BRIEF
Look through the records below, and copy out every line that holds the string "alpha".
(Beginning of GIVEN RECORDS)
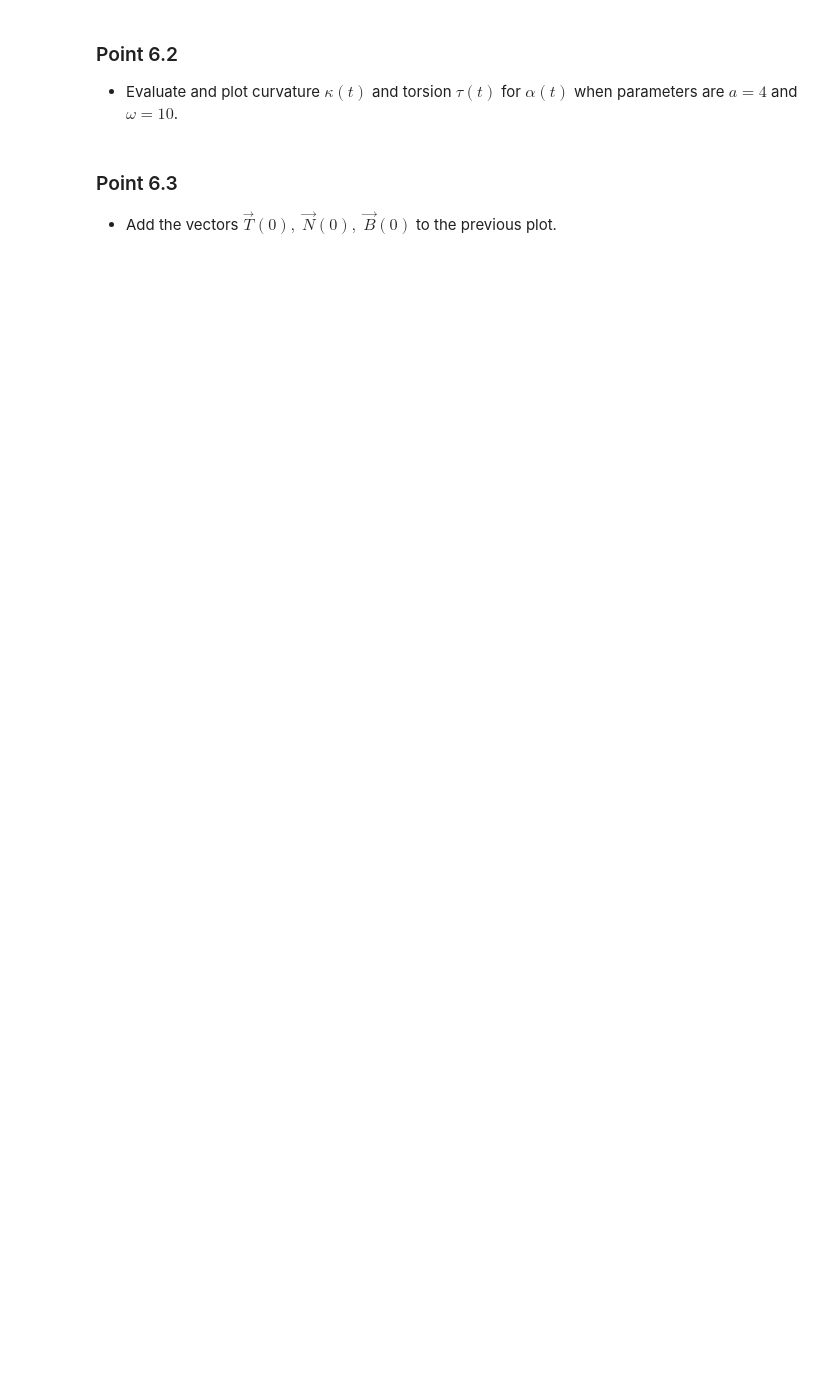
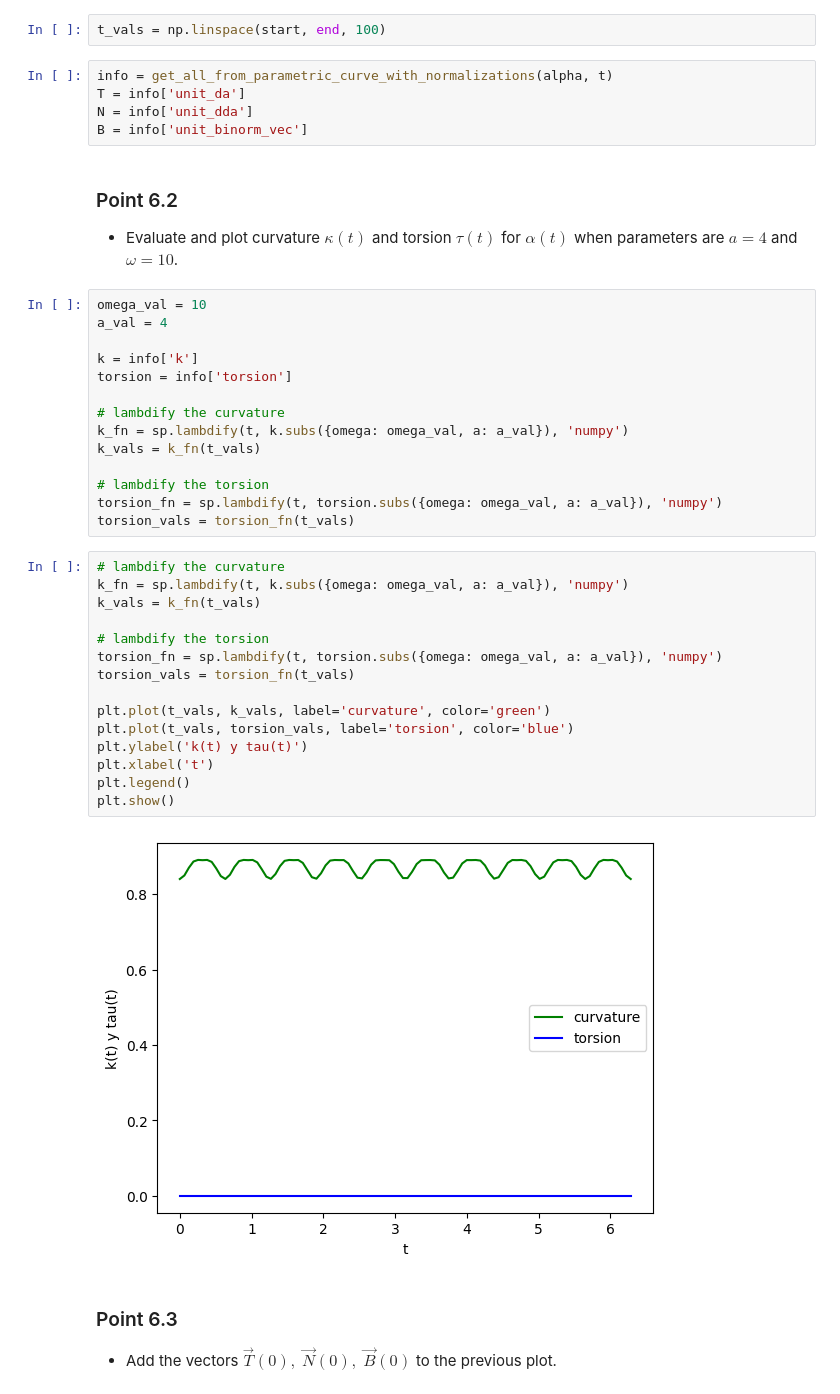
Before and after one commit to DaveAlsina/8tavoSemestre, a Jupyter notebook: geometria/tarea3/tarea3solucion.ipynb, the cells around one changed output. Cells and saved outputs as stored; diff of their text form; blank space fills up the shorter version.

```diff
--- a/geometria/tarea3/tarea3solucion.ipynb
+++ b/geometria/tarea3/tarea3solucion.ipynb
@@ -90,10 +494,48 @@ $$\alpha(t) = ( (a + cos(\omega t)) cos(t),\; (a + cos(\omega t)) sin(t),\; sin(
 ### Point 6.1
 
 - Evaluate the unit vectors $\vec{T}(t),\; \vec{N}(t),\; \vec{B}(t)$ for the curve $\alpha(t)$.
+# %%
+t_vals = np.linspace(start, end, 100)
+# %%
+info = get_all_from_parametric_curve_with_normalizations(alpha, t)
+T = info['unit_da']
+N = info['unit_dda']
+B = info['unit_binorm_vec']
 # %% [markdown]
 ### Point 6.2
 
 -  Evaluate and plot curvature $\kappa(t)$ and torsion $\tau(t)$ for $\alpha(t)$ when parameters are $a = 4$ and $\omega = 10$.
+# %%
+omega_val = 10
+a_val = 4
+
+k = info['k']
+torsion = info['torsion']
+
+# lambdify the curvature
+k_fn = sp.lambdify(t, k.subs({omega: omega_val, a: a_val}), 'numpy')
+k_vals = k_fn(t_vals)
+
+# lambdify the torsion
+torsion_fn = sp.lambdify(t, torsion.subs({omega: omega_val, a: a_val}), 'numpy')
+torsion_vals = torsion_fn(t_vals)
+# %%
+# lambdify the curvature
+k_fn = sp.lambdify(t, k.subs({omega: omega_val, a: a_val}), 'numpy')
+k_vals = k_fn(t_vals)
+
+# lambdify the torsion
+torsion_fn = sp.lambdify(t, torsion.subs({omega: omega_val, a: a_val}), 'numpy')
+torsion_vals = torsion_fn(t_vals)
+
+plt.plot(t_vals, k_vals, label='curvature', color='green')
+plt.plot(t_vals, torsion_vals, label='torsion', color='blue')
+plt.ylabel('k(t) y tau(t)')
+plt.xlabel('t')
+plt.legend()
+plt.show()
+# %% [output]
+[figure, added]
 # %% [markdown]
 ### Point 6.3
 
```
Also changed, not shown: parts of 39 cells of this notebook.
(End of GIVEN RECORDS)
RESPONSE TO THIS EXERCISE
@@ -90,10 +494,48 @@ $$\alpha(t) = ( (a + cos(\omega t)) cos(t),\; (a + cos(\omega t)) sin(t),\; sin(
 - Evaluate the unit vectors $\vec{T}(t),\; \vec{N}(t),\; \vec{B}(t)$ for the curve $\alpha(t)$.
+info = get_all_from_parametric_curve_with_normalizations(alpha, t)
 -  Evaluate and plot curvature $\kappa(t)$ and torsion $\tau(t)$ for $\alpha(t)$ when parameters are $a = 4$ and $\omega = 10$.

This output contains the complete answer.